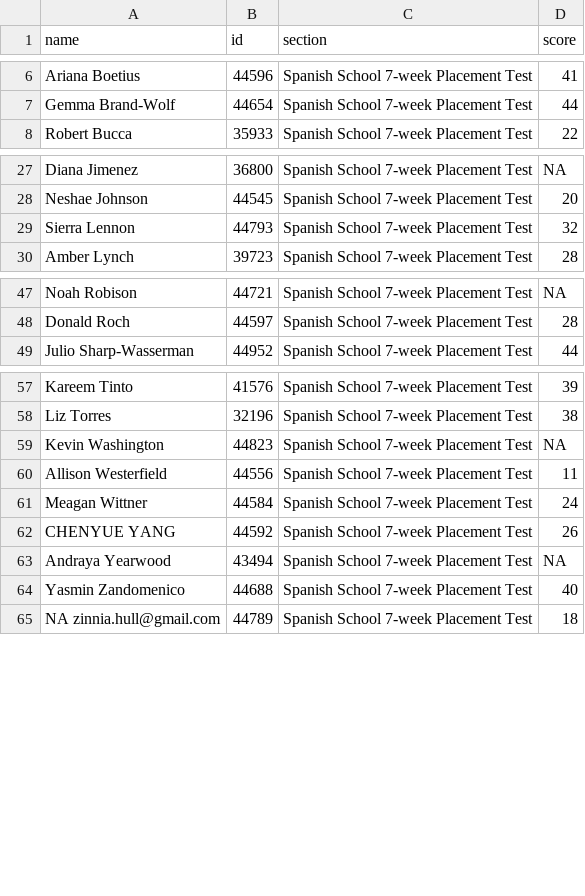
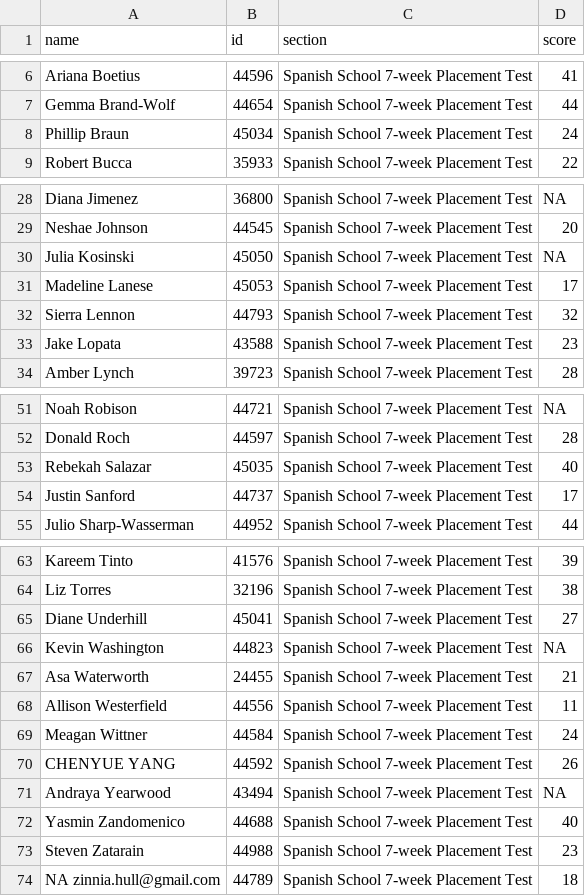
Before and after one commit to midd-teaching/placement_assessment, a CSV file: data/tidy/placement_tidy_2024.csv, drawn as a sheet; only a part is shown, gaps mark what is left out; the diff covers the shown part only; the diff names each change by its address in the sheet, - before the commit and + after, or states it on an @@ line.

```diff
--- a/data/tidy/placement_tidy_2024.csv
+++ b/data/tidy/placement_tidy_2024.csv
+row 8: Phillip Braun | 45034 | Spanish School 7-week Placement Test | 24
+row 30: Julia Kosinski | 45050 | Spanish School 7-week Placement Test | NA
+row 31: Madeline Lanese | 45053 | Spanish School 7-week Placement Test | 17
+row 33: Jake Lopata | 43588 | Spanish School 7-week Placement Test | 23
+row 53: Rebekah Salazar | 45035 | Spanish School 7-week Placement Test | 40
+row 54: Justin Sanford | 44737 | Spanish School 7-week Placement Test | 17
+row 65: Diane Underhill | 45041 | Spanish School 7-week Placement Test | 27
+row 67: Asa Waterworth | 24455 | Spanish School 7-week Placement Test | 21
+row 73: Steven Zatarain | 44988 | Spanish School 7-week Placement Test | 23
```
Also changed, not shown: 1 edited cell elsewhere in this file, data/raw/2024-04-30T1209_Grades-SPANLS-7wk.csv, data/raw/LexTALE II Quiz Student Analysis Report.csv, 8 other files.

- [Assignment] Every line above that holds "tidy" should be copied out.

- [Exercise answer]
Before and after one commit to midd-teaching/placement_assessment, a CSV file: data/tidy/placement_tidy_2024.csv, drawn as a sheet; only a part is shown, gaps mark what is left out; the diff covers the shown part only; the diff names each change by its address in the sheet, - before the commit and + after, or states it on an @@ line.
--- a/data/tidy/placement_tidy_2024.csv
+++ b/data/tidy/placement_tidy_2024.csv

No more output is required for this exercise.